This appendix is meant to be a companion appendix to Appendix A, as well as a supplement to many of the end-of-chapter exercises found throughout the book. In this appendix, we propose some alternative case studies that can be used as the basis of formal course work or personal study applications.
This case study is relatively straightforward, and hence can be tackled by most beginning modelers fairly effortlessly.
Drugs For You pharmacy wishes for us to design and develop an automated Prescription Tracking System (PTS). The requirements are as follows:
The system is to keep track of the following information for each customer:
Each customer's prescription history will record the following information about each prescription:
A unique prescription ID number assigned by the pharmacy
The medication being prescribed
The prescribing physician's name and telephone number
The date of issue
Number of refills authorized
Number of "units" per prescription refill, where a "unit" might be a pill, a teaspoon, a milliliter (ml), etc.—see discussion of medications, next

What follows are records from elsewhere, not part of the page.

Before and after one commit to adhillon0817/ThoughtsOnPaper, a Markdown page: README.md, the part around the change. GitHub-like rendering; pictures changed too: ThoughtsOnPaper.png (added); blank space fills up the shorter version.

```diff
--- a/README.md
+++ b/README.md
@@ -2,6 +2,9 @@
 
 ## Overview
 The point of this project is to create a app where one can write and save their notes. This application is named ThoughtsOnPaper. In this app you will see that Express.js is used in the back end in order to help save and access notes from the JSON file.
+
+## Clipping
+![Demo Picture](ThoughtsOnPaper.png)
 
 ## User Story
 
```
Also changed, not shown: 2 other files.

Whether or not it's OK to provide the customer with a generic substitute, if one exists
For each medication stocked by the pharmacy, the system will track
The "unit" by which the medication is prescribed (pills, teaspoons, ml, etc.)
Which medications can serve as "generic" equivalents of which other medication(s)
Any common side effects associated with taking the medication
The system is required to support the following queries (some will be printed as hardcopy reports, others will be viewed online only):
A prescription history—that is, a report of all prescriptions ever issued to a given customer—as requested by a given customer
A report of all side effects of a given medication, to be enclosed with each prescription dispensed
A list of all generic substitutes available for a given medication
Whether a given prescription is refillable: that is, whether any refills remain and whether the prescription has yet to expire
A real-life prescription tracking system would be quite complicated; we suggest the following simplifications to make the PTS problem a bit more tractable for beginning-level object-oriented programmers.
The system isn't to be concerned with billing matters in any way; that is, we aren't going to worry about computing the price to be paid for a prescription, nor will we be concerned with trying to get a customer's insurance company to reimburse the pharmacy in any way.
We'll assume that there is only one Drugs For You pharmacy location; that is, it isn't a chain of multiple stores.
The system isn't responsible for inventory control—that is, we'll assume that "infinite" quantities of all medications are in stock.
Assume that the prescription is always refilled with the same medication as was issued for that prescription the first time around; that is, we'll never initially fill the prescription with a generic medication, and then refill it with a nongeneric equivalent, or vice versa.